Working a block away from towers that fall is never a comforting experience to New Yorkers, especially since 9/11. The boom, the sirens, the crowds staring... one of my coworkers burst into tears "I'm worried!" A small knot of us went to the sidewalk to see what was going on. Trumps' tower looked like a monster took a bite out of it. The Trump SoHo has been going up faster than a mushroom and apparently safety has plummeted as it nears it's full height. Today scaffolding gave way and two men and a whole lot of wet concrete fell. One man landed in a net. He's in the hospital. One man didn't. He's in the morgue.
The view from our building was disheartening. I turned to my boss and said, "you were right to never walk near it." We silently watched news helicopters, ambulances, and black unmarked vehicles pull onto our now blocked-off street. "If that crane fell, would it reach us?" I asked idly. "No, I don't think so," said Jason, "but it would crush that storage building." "Oh," said my boss, I have things in there." "Anything you need?" asked Jason. "Oh no, just family heirlooms, nothing I really need to go in there for."
But, as so often happens, when something is too horrible, you just have to laugh. From where we stood, a poster advertising the storage building appeared to reach over to the tower. The theme is that storage is so compelling you will put everything you own, including all your clothing, into their care. A naked woman, back to us, is contemplating her nicely emptied closet. Just beyond the edge of the ad, I could see the tattered netting and splintered wooden scaffolding. "Well, both buildings now have cracks in them," I say.

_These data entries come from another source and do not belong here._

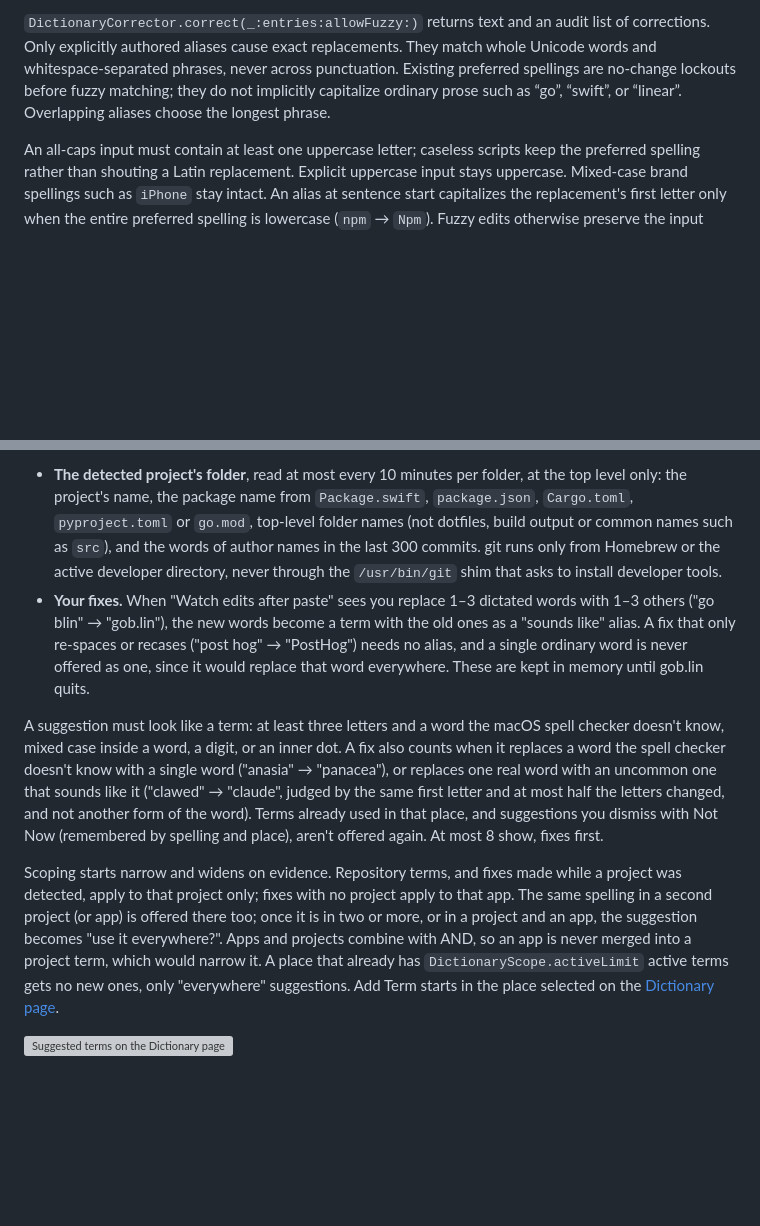
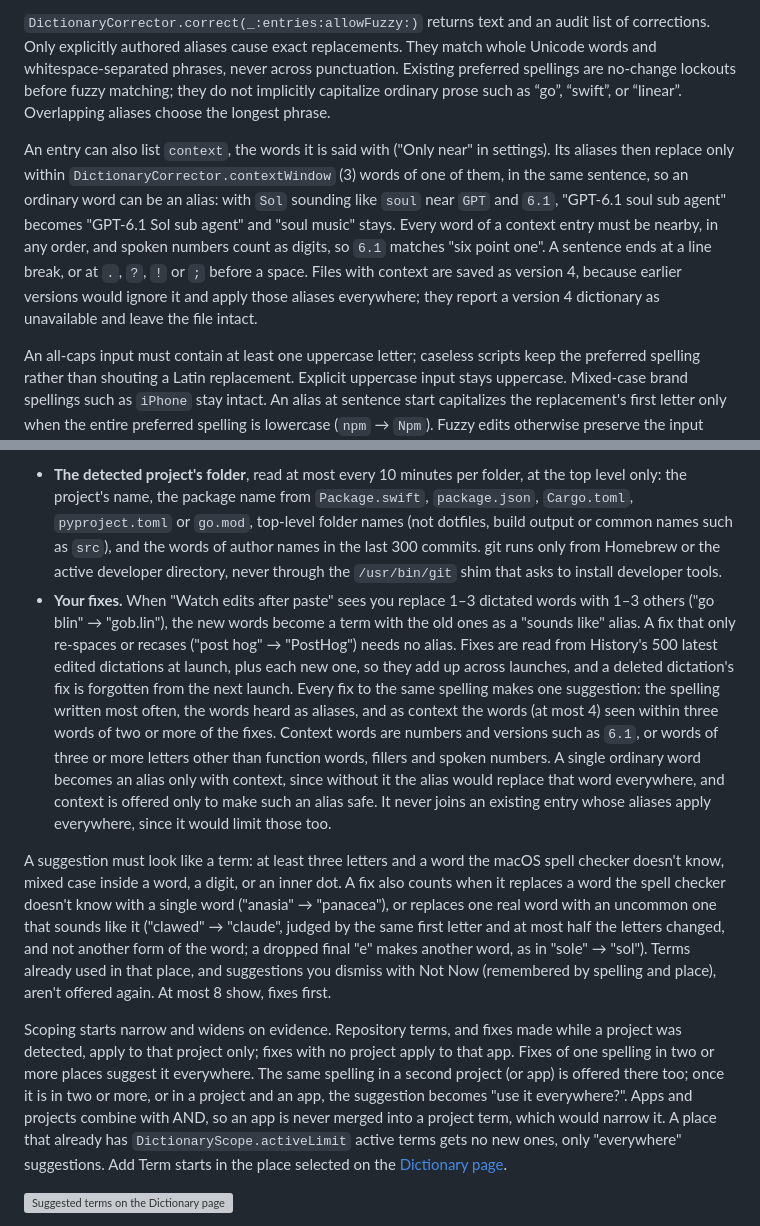
Before and after one commit to gobdotlink/gob.lin, a Markdown page: docs/dictionary.md, 2 parts joined by grey strips. Rendered like a GitHub page; blank space fills up the shorter version; grey boxes are pictures that could not be loaded.

```diff
--- a/docs/dictionary.md
+++ b/docs/dictionary.md
@@ -3,6 +3,8 @@
 `DictionaryRepository.applicationDefault` persists only user-authored entries in Application Support/gob.lin/dictionary.json. Load failures never overwrite the existing file. Changes are validated, then saved atomically. Plain-text import accepts one preferred spelling per line and ignores duplicate spellings.
 
 `DictionaryCorrector.correct(_:entries:allowFuzzy:)` returns text and an audit list of corrections. Only explicitly authored aliases cause exact replacements. They match whole Unicode words and whitespace-separated phrases, never across punctuation. Existing preferred spellings are no-change lockouts before fuzzy matching; they do not implicitly capitalize ordinary prose such as “go”, “swift”, or “linear”. Overlapping aliases choose the longest phrase.
+
+An entry can also list `context`, the words it is said with ("Only near" in settings). Its aliases then replace only within `DictionaryCorrector.contextWindow` (3) words of one of them, in the same sentence, so an ordinary word can be an alias: with `Sol` sounding like `soul` near `GPT` and `6.1`, "GPT-6.1 soul sub agent" becomes "GPT-6.1 Sol sub agent" and "soul music" stays. Every word of a context entry must be nearby, in any order, and spoken numbers count as digits, so `6.1` matches "six point one". A sentence ends at a line break, or at `.`, `?`, `!` or `;` before a space. Files with context are saved as version 4, because earlier versions would ignore it and apply those aliases everywhere; they report a version 4 dictionary as unavailable and leave the file intact.
 
 An all-caps input must contain at least one uppercase letter; caseless scripts keep the preferred spelling rather than shouting a Latin replacement. Explicit uppercase input stays uppercase. Mixed-case brand spellings such as `iPhone` stay intact. An alias at sentence start capitalizes the replacement's first letter only when the entire preferred spelling is lowercase (`npm` → `Npm`). Fuzzy edits otherwise preserve the input capitalization.
 
@@ -77,11 +79,11 @@ The goblin offers terms for the places you dictate into; nothing is added until
 Sources:
 
 - **The detected project's folder**, read at most every 10 minutes per folder, at the top level only: the project's name, the package name from `Package.swift`, `package.json`, `Cargo.toml`, `pyproject.toml` or `go.mod`, top-level folder names (not dotfiles, build output or common names such as `src`), and the words of author names in the last 300 commits. git runs only from Homebrew or the active developer directory, never through the `/usr/bin/git` shim that asks to install developer tools.
-- **Your fixes.** When "Watch edits after paste" sees you replace 1–3 dictated words with 1–3 others ("go blin" → "gob.lin"), the new words become a term with the old ones as a "sounds like" alias. A fix that only re-spaces or recases ("post hog" → "PostHog") needs no alias, and a single ordinary word is never offered as one, since it would replace that word everywhere. These are kept in memory until gob.lin quits.
+- **Your fixes.** When "Watch edits after paste" sees you replace 1–3 dictated words with 1–3 others ("go blin" → "gob.lin"), the new words become a term with the old ones as a "sounds like" alias. A fix that only re-spaces or recases ("post hog" → "PostHog") needs no alias. Fixes are read from History's 500 latest edited dictations at launch, plus each new one, so they add up across launches, and a deleted dictation's fix is forgotten from the next launch. Every fix to the same spelling makes one suggestion: the spelling written most often, the words heard as aliases, and as context the words (at most 4) seen within three words of two or more of the fixes. Context words are numbers and versions such as `6.1`, or words of three or more letters other than function words, fillers and spoken numbers. A single ordinary word becomes an alias only with context, since without it the alias would replace that word everywhere, and context is offered only to make such an alias safe. It never joins an existing entry whose aliases apply everywhere, since it would limit those too.
 
-A suggestion must look like a term: at least three letters and a word the macOS spell checker doesn't know, mixed case inside a word, a digit, or an inner dot. A fix also counts when it replaces a word the spell checker doesn't know with a single word ("anasia" → "panacea"), or replaces one real word with an uncommon one that sounds like it ("clawed" → "claude", judged by the same first letter and at most half the letters changed, and not another form of the word). Terms already used in that place, and suggestions you dismiss with Not Now (remembered by spelling and place), aren't offered again. At most 8 show, fixes first.
+A suggestion must look like a term: at least three letters and a word the macOS spell checker doesn't know, mixed case inside a word, a digit, or an inner dot. A fix also counts when it replaces a word the spell checker doesn't know with a single word ("anasia" → "panacea"), or replaces one real word with an uncommon one that sounds like it ("clawed" → "claude", judged by the same first letter and at most half the letters changed, and not another form of the word; a dropped final "e" makes another word, as in "sole" → "sol"). Terms already used in that place, and suggestions you dismiss with Not Now (remembered by spelling and place), aren't offered again. At most 8 show, fixes first.
 
-Scoping starts narrow and widens on evidence. Repository terms, and fixes made while a project was detected, apply to that project only; fixes with no project apply to that app. The same spelling in a second project (or app) is offered there too; once it is in two or more, or in a project and an app, the suggestion becomes "use it everywhere?". Apps and projects combine with AND, so an app is never merged into a project term, which would narrow it. A place that already has `DictionaryScope.activeLimit` active terms gets no new ones, only "everywhere" suggestions. Add Term starts in the place selected on the [Dictionary page](#browsing).
+Scoping starts narrow and widens on evidence. Repository terms, and fixes made while a project was detected, apply to that project only; fixes with no project apply to that app. Fixes of one spelling in two or more places suggest it everywhere. The same spelling in a second project (or app) is offered there too; once it is in two or more, or in a project and an app, the suggestion becomes "use it everywhere?". Apps and projects combine with AND, so an app is never merged into a project term, which would narrow it. A place that already has `DictionaryScope.activeLimit` active terms gets no new ones, only "everywhere" suggestions. Add Term starts in the place selected on the [Dictionary page](#browsing).
 
 ![Suggested terms on the Dictionary page](screenshots/dictionary-suggestions-light.png)
 
```
Also changed, not shown: DESIGN.md (+2 -2 lines), docs/screenshots/dictionary-context/dictionary-dark.png (added), docs/screenshots/dictionary-context/dictionary-light.png (added), docs/screenshots/dictionary-context/editor-dark.png (added), docs/screenshots/dictionary-context/editor-light.png (added), docs/screenshots/dictionary-context/overlay-offer.png (added), 10 other files.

As I photograph the poster, a passerby tells me how shameful I am to photograph a tragedy and laugh about it.